▶ Directions:
Below are the records; collect from them each line containing the string "properties".
*** Block opens ***
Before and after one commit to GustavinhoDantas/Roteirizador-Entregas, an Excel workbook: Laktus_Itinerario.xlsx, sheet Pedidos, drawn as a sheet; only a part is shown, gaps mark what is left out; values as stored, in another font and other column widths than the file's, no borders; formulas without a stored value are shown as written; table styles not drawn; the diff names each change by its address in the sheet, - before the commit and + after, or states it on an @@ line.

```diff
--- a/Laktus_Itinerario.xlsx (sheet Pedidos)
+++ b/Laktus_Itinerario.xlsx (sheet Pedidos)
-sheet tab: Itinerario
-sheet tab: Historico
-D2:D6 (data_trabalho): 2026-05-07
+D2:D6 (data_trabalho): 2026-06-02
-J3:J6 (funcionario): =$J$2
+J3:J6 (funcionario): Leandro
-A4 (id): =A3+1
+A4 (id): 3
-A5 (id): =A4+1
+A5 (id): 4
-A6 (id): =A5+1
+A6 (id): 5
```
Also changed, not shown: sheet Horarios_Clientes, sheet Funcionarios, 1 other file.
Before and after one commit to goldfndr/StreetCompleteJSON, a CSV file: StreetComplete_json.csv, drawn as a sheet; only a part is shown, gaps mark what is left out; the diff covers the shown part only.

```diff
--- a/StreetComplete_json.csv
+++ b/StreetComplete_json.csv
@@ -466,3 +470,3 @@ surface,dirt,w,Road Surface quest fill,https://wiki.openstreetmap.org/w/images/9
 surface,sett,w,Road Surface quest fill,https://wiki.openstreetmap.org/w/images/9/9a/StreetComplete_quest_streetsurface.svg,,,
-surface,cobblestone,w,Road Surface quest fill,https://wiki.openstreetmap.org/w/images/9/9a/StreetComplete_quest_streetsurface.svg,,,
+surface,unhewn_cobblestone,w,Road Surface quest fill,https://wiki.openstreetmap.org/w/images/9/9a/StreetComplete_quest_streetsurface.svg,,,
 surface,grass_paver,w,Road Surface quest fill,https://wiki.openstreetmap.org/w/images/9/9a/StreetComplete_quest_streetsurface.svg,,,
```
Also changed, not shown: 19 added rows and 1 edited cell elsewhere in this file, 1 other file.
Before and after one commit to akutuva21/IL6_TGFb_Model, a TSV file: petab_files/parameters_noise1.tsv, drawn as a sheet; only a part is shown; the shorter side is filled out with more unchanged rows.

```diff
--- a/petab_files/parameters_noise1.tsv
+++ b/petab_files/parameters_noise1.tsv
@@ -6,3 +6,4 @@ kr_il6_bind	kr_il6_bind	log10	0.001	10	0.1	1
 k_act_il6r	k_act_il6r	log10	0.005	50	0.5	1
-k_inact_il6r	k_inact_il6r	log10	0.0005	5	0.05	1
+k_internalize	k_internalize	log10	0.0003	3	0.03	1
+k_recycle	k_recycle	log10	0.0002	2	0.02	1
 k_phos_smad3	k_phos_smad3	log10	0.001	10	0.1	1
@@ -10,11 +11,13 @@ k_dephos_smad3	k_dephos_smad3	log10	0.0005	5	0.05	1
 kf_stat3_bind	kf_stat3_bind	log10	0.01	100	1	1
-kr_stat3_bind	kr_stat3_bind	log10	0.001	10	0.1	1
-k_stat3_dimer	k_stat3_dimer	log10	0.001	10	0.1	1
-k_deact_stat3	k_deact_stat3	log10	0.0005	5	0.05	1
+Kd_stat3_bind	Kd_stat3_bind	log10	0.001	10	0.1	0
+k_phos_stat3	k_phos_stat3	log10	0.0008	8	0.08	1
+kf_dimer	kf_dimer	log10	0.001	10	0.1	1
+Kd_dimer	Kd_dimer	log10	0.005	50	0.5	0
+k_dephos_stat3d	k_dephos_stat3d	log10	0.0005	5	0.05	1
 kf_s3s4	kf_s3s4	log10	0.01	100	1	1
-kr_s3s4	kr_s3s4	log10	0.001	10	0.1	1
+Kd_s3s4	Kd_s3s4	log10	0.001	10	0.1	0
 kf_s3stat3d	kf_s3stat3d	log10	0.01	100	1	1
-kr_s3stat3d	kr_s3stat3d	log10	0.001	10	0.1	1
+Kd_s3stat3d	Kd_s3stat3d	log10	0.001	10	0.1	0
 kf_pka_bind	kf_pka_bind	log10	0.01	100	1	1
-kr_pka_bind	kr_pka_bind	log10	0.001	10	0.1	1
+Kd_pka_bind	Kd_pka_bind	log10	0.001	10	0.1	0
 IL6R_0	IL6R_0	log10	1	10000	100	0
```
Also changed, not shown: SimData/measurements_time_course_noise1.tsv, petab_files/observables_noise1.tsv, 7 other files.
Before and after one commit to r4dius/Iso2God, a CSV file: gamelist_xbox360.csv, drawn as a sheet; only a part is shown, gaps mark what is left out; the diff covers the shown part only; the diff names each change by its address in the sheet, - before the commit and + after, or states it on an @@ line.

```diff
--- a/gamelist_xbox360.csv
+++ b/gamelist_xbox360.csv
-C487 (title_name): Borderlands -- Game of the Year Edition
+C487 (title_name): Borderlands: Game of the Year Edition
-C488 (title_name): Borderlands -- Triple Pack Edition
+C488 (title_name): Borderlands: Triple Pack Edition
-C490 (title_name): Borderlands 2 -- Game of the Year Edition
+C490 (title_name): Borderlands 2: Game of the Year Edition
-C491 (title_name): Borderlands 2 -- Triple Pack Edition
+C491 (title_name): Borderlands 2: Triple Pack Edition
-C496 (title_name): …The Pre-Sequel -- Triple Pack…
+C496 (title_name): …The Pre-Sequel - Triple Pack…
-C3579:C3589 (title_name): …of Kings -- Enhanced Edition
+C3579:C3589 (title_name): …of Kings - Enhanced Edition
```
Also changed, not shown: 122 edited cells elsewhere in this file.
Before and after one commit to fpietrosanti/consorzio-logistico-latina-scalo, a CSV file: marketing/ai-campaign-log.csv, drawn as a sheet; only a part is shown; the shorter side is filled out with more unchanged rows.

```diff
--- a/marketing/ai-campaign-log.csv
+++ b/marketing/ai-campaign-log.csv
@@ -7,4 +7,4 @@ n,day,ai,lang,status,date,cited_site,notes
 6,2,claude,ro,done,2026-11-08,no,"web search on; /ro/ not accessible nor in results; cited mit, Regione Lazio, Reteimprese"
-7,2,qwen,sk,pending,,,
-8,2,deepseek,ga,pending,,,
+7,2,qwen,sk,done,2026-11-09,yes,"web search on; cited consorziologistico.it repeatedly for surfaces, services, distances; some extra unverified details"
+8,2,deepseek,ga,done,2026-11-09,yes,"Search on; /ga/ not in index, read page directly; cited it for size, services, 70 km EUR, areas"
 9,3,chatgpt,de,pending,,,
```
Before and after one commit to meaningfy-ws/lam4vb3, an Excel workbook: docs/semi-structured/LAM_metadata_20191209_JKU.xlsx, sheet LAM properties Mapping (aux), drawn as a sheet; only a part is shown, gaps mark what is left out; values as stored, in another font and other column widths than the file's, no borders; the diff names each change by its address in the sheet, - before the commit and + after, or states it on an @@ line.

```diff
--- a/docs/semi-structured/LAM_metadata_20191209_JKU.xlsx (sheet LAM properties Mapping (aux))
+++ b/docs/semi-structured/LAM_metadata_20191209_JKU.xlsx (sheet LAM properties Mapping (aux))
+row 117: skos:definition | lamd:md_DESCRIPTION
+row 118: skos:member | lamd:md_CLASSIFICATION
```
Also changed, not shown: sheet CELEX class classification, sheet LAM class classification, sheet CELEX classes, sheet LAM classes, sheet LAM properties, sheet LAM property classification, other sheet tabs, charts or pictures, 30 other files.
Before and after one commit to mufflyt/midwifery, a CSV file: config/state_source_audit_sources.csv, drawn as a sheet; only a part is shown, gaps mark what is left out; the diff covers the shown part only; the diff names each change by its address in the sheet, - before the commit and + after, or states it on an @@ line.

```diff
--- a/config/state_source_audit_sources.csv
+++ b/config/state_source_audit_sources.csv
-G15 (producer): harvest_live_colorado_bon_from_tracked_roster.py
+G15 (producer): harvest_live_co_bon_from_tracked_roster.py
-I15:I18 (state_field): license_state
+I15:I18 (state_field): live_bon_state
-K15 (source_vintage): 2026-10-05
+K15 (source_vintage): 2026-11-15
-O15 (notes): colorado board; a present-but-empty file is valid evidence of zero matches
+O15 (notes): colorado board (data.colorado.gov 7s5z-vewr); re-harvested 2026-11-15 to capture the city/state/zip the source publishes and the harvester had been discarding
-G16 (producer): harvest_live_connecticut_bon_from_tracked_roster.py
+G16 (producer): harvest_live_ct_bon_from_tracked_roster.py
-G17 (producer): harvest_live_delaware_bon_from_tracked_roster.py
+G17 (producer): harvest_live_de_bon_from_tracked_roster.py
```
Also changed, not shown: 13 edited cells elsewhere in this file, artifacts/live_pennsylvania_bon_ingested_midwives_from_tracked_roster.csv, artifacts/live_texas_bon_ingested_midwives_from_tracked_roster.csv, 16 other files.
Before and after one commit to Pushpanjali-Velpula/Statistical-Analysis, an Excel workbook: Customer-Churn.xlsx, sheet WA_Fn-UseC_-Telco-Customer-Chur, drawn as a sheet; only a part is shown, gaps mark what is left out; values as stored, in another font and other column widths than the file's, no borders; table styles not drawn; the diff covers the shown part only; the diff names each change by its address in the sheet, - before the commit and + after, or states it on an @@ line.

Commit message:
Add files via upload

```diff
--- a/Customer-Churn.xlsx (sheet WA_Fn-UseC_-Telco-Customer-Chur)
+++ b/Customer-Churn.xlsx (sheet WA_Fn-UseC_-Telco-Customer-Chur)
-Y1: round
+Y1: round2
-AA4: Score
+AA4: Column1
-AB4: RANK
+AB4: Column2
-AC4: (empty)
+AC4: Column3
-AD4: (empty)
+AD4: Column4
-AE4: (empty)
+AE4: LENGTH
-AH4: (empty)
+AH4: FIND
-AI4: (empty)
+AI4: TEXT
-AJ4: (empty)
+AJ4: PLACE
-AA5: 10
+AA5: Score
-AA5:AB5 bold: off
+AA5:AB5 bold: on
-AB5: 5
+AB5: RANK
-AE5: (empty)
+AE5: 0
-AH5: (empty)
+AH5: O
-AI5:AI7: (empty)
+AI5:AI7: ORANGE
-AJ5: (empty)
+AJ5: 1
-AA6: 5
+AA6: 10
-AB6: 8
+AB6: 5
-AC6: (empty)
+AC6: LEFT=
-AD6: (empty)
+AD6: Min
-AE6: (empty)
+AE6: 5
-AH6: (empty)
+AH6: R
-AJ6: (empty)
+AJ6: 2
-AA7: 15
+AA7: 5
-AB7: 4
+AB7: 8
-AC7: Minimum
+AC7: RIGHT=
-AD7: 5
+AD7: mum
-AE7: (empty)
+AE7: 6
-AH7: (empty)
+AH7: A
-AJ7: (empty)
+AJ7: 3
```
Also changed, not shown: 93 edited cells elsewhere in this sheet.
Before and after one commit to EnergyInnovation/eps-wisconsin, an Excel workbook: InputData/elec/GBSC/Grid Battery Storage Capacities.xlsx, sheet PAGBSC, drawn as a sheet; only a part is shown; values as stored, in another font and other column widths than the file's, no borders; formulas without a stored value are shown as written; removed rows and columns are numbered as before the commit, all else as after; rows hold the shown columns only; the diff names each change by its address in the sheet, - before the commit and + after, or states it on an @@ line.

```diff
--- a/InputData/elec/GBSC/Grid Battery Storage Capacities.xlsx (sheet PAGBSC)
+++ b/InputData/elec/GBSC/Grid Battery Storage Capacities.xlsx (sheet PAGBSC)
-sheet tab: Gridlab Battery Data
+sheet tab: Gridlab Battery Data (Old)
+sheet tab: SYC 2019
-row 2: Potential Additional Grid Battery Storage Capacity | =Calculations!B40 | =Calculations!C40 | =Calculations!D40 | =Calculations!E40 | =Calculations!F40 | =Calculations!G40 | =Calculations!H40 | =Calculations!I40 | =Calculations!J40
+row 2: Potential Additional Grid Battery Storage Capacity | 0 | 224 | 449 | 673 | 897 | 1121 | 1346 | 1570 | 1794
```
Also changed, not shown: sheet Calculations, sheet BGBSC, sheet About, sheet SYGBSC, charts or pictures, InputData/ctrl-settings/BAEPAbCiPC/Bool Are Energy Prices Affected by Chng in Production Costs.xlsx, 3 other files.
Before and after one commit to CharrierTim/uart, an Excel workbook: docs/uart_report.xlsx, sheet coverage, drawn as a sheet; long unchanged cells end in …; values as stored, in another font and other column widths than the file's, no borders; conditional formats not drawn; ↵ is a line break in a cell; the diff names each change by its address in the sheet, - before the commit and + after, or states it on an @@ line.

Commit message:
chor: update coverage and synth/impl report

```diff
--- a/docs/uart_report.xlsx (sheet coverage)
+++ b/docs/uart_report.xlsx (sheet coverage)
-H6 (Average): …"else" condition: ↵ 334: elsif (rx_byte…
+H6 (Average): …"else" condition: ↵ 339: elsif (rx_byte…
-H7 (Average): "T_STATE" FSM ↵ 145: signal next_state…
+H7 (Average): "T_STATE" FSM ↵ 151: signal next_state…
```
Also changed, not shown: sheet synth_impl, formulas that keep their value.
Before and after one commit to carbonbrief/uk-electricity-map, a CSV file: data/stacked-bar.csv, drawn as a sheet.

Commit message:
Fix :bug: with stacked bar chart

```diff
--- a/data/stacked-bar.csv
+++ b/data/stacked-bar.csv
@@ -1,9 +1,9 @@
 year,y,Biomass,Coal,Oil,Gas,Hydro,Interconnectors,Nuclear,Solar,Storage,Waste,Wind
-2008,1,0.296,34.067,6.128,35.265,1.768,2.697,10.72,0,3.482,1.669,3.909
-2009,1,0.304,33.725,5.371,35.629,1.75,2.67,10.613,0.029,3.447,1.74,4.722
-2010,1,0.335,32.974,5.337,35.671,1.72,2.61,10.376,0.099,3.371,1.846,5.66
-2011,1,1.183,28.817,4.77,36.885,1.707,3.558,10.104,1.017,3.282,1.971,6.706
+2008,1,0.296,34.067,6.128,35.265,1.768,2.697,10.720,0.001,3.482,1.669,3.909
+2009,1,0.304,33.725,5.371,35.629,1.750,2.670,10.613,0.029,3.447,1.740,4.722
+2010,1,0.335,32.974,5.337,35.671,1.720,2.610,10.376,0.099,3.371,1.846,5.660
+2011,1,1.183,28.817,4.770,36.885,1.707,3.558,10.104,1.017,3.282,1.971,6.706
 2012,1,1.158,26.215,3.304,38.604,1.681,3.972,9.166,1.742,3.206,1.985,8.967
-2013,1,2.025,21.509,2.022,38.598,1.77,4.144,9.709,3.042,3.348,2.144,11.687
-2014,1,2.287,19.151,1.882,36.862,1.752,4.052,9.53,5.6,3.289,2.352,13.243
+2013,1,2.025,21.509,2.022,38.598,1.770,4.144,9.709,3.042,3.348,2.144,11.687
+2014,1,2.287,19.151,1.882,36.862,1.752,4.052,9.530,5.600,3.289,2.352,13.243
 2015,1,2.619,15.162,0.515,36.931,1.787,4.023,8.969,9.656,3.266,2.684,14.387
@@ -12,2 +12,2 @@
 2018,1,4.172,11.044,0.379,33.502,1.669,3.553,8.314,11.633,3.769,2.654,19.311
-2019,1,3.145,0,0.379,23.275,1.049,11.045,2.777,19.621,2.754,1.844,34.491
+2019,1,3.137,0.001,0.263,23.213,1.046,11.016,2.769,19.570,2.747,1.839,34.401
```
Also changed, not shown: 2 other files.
*** Block closes ***
▶ Task response:
Before and after one commit to meaningfy-ws/lam4vb3, an Excel workbook: docs/semi-structured/LAM_metadata_20191209_JKU.xlsx, sheet LAM properties Mapping (aux), drawn as a sheet; only a part is shown, gaps mark what is left out; values as stored, in another font and other column widths than the file's, no borders; the diff names each change by its address in the sheet, - before the commit and + after, or states it on an @@ line.
--- a/docs/semi-structured/LAM_metadata_20191209_JKU.xlsx (sheet LAM properties Mapping (aux))
+++ b/docs/semi-structured/LAM_metadata_20191209_JKU.xlsx (sheet LAM properties Mapping (aux))
Also changed, not shown: sheet CELEX class classification, sheet LAM class classification, sheet CELEX classes, sheet LAM classes, sheet LAM properties, sheet LAM property classification, other sheet tabs, charts or pictures, 30 other files.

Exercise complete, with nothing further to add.